Listening requires attention to what the speaker wants to convey. So, listeners have to try to resist distractions by all possible means and give proper effort to listening.

Maintain eye contact with the speaker

Maintaining eye contact with the speaker will help concentrate attention on what he or she is saying. This will also help resist distractions.

Find areas of interest

Listeners are not supposed to follow and remember every aspect of the speaker’s message. It is better to concentrate on the areas of interest and evaluate them properly.

Judge content, not delivery

Usually, the content is more important than the delivery. If the content is acceptable and worthwhile, the style of delivery does not matter.

Listen for ideas

Each speaker should have an idea or ideas to put before the audience. Listeners should pick up the important ones among them.

Be flexible and keep your mind open

Rigidity on the part of listeners would make communication unsuccessful. Effective listening, therefore, requires that listeners remain flexible and keep their minds open.

Control your emotions

Communication becomes ineffective if either the speaker or the receiver fails to control emotions.

React responsively with head nods or spoken signals

Head nods or spoken signals like “go on” or “yes” will confirm the continuing attention of the audience.

Pay attention to body language and facial expression

Body language and facial expressions are to be followed to have a clear idea about the feelings, attitudes, opinions, etc., of the speaker. Words alone may have different meanings when accompanied by body language and facial expressions.

Be receptive to both information and feelings

While listening to what the speaker is saying, listeners should receive not only the facts (information) but also the feelings of the speaker.

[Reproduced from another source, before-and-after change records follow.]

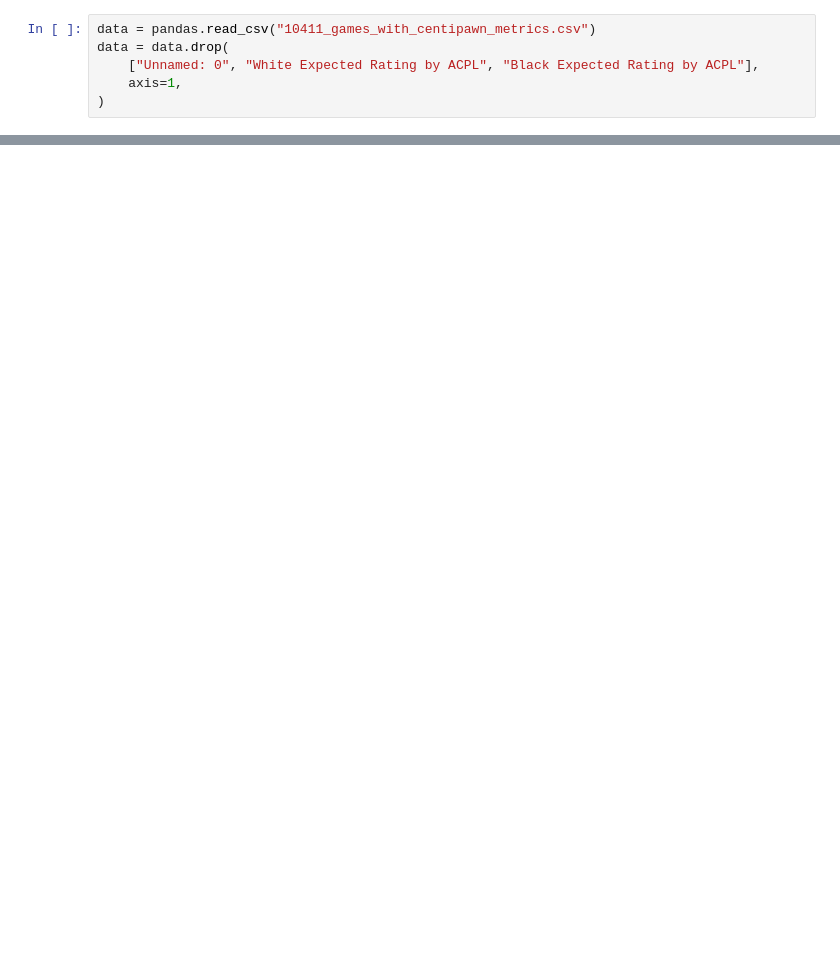
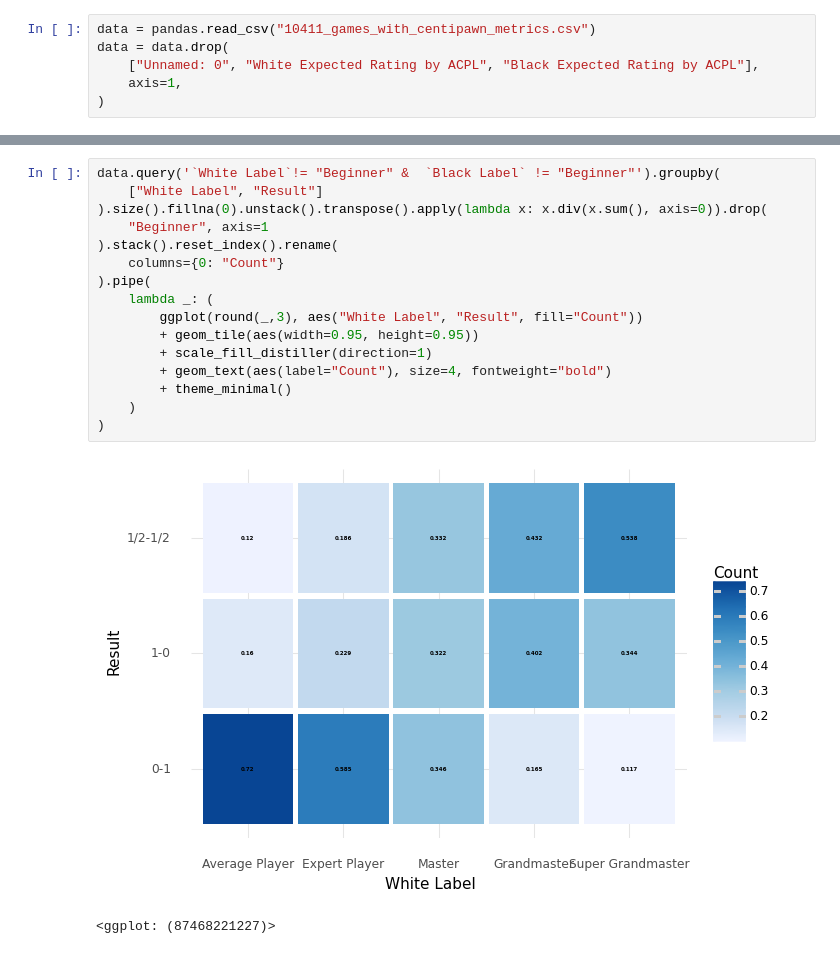
Before and after one commit to VitorRussomanoCGCOMPASS/Notes, a Jupyter notebook: APS - DataScience Py/aps.ipynb, the cells around one changed output, grey strips where cells are left out. Saved outputs shown, nothing was run; the diff lists cells and outputs as text; blank space fills up the shorter version.

```diff
--- a/APS - DataScience Py/aps.ipynb
+++ b/APS - DataScience Py/aps.ipynb
@@ -95,0 +138,19 @@ data[['White Label','Black Label','Result']]
+# %%
+data.query('`White Label`!= "Beginner" &  `Black Label` != "Beginner"').groupby(
+    ["White Label", "Result"]
+).size().fillna(0).unstack().transpose().apply(lambda x: x.div(x.sum(), axis=0)).drop(
+    "Beginner", axis=1
+).stack().reset_index().rename(
+    columns={0: "Count"}
+).pipe(
+    lambda _: (
+        ggplot(round(_,3), aes("White Label", "Result", fill="Count"))
+        + geom_tile(aes(width=0.95, height=0.95))
+        + scale_fill_distiller(direction=1)
+        + geom_text(aes(label="Count"), size=4, fontweight="bold")
+        + theme_minimal()
+    )
+)
+# %% [output]
+[figure, added]
+<ggplot: (87468221227)>
```
Also changed, not shown: parts of 23 cells of this notebook, 7 other files.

For example, if the employer is speaking about the financial crisis of the company, the employees, as listeners, should understand the feelings of the employer as well.